GOING UP: OSPFv3 has requested a secure socket from IPsec and is waiting for a CRYPTO_SS_SOCKET_UP message from IPsec.
UP: OSPFv3 has received a CRYPTO_SS_SOCKET_UP message from IPsec.
CLOSING: The secure socket for the interface has been closed. A new socket can be opened for the interface, in which case, the current secure socket makes the transition to the DOWN state. Otherwise, the interface becomes UNCONFIGURED.
UNCONFIGURED: Authentication is not configured on the interface.
OSPFv3 Virtual Links
For each virtual link, a primary security information data block is created. Because a secure socket must be opened on each interface, there will be a corresponding security information datablock for each interface in the transit area. The secure socket state is kept in the interface’s security information datablock. The state field in the primary security information datablock shows the status of all the secure sockets opened for the corresponding virtual link. If all the secure sockets are UP, the security state for the virtual link is set to UP.
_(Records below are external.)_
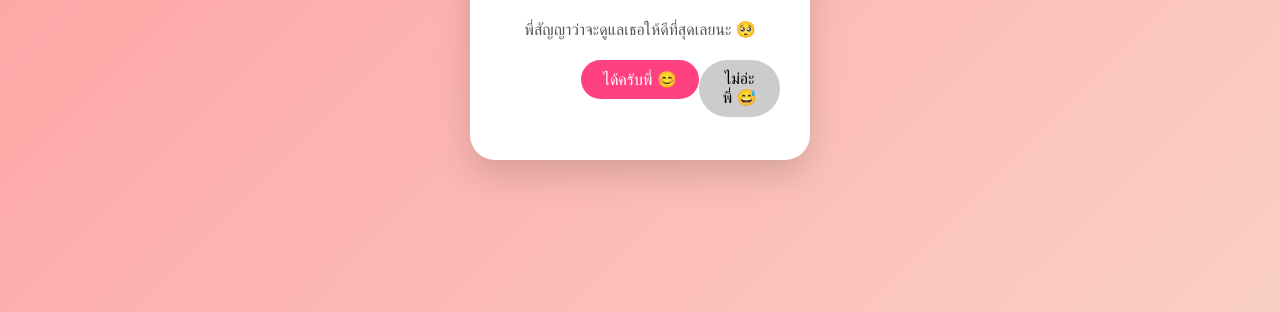
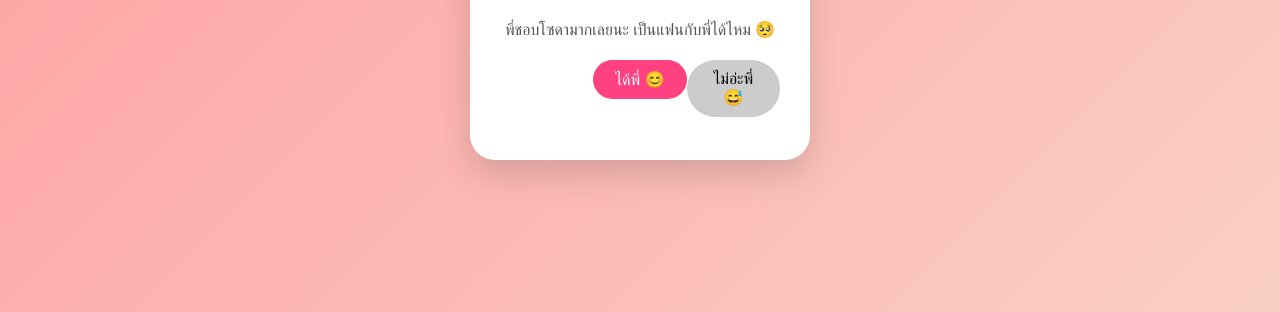
Before and after one commit to Minxgvrz/raksoda, a plain HTML site: page index.html in a window 1280 px wide. Shown: the part 488-800 px from the top of the page. Drawn offline with Linux system fonts and the light colour scheme.

Commit message:
Update index.html

```diff
--- a/index.html
+++ b/index.html
@@ -12,14 +12,13 @@
     <img id="gif" src="cute.gif" alt="cute gif">
 
     <h1>เป็นแฟนกับพี่ได้ไหม 💕</h1>
-    <p>พี่สัญญาว่าจะดูแลเธอให้ดีที่สุดเลยนะ 🥺</p>
+    <p>พี่ชอบโซดามากเลยนะ เป็นแฟนกับพี่ได้ไหม 🥺</p>
 
     <div class="buttons">
-        <button id="yesBtn">ได้ครับพี่ 😊</button>
+        <button id="yesBtn">ได้พี่ 😊</button>
         <button id="noBtn">ไม่อ่ะพี่ 😅</button>
     </div>
 </div>
 
 <script src="script.js"></script>
 </body>
-</html>
```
Packets sent on a virtual link with IPsec must use predetermined source and destination addresses. The first local area address found in the device’s intra-area-prefix Link-State Advertisement (LSA) for the area is used as the source address. This source address is saved in the area's data structure and used when secure sockets are opened and packets sent over the corresponding virtual link. The virtual link does not transition to the point-to-point state until a source address is selected. Also, when the source or destination address changes, the previous secure sockets must be closed and new secure sockets opened.
Virtual links are not supported for the IPv4 address family.